Food Contaminants

Providing access to the EU and UK legislation

On this page:

  • Summary - Brief details of the chronology of developments linked to this topic
  • EU Legislation - Listing of Regulations covering the topic
  • UK Legislation - Listing of Regulations covering the topic
  • News -Links to some of the news items on this site concerning contamination

Summary

In 1993, Regulation 315/93 established a procedure for the adoption of controls on contaminants in food. For the purposes of this Regulation, Article 1(1) defines a contaminant as follows:

'Contaminant' means any substance not intentionally added to food which is present in such food as a result of the production (including operations carried out in crop husbandry, animal husbandry and veterinary medicine), manufacture, processing, preparation, treatment, packing, packaging, transport or holding of such food, or as a result of environmental contamination . Extraneous matter, such as, for example, insect fragments, animal hair, etc, is not covered by this definition.

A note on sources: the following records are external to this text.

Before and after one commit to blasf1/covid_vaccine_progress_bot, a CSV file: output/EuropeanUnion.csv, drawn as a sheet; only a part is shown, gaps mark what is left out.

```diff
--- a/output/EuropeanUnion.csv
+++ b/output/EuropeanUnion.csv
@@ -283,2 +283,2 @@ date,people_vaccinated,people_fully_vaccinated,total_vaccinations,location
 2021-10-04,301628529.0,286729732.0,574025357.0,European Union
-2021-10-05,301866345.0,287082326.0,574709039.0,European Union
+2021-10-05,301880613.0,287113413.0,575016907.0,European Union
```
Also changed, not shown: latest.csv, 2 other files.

However, in Article 1(2) it states:

This Regulation shall not apply to contaminants which are the subject of more specific Community rules.

This therefore excludes such chemicals as pesticide residues, veterinary drugs residues, chemicals migrating from food contact materials (e.g. packaging) and radioactive isotopes from escapes of nuclear material. For these substances, more specific controls apply - for pesticide residues, see Pesticide Residues; for food contact materials, see: Food Contact Materials and Articles (the other topics are not yet covered on this site).

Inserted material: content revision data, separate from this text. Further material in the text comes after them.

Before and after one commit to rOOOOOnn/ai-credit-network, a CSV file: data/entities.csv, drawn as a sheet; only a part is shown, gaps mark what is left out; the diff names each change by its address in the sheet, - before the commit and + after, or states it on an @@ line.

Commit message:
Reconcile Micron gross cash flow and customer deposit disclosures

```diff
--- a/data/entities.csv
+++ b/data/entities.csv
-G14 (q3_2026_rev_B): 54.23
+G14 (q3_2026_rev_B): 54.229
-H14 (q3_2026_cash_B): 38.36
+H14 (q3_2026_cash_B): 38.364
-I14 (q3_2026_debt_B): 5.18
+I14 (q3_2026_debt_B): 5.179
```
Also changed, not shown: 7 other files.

Article 2(1) provides a general rule that food shall not be contaminated to a level which is unsafe. In the legislation this is stated as follows:

Food containing a contaminant in an amount which is unacceptable from the public health viewpoint and in particular at a toxicological level shall not be placed on the market.

However Article 2(3) of the Regulation allows for the adoption of additional specific measures where this is considered necessary. It states:

In order to protect public health and pursuant to paragraph 1, the Commission may where necessary establish the maximum tolerances for specific contaminants. Those measures, designed to amend non-essential elements of this Regulation by supplementing it, shall be adopted in accordance with the regulatory procedure with scrutiny referred to in Article 8(3). On imperative grounds of urgency, the Commission may have recourse to the urgency procedure referred to in Article 8(4). These tolerances shall be adopted in the form of a non-exhaustive Community list and may include:

These additional measures contain most of the technical details of the controls and now cover a wide range of chemical contaminants. All the controlled contaminants are set out in the Annex to a single specific regulation - initially Regulation 194/97, then Regulation 466/2001 and Regulation 1881/2006 but now replaced by Regulation 2023/915. The development of these controls leading, to the current situation (May 2023), is summarised in the following figure:

A larger version of this image is available as a pdf file. See: EU Contaminant Controls

Some additional supporting legal documents have also been adopted relating to the sampling and analysis of certain contaminants. These are listed below.

For the Commission's page on this topic, see: Food Contaminants.


EU Legislation

Framework Regulation:

A consolidated version of the Regulation is available on the Europa website. See Regulation 315/93 - Consolidated Version (7 August 2009).

Specific Regulations:

Former Regulation - now replaced by Regulation 2023/915:

Sampling and Analysis

Additional legislation covering methods of sampling and analysis of some of the controlled contaminants has been adopted as follows:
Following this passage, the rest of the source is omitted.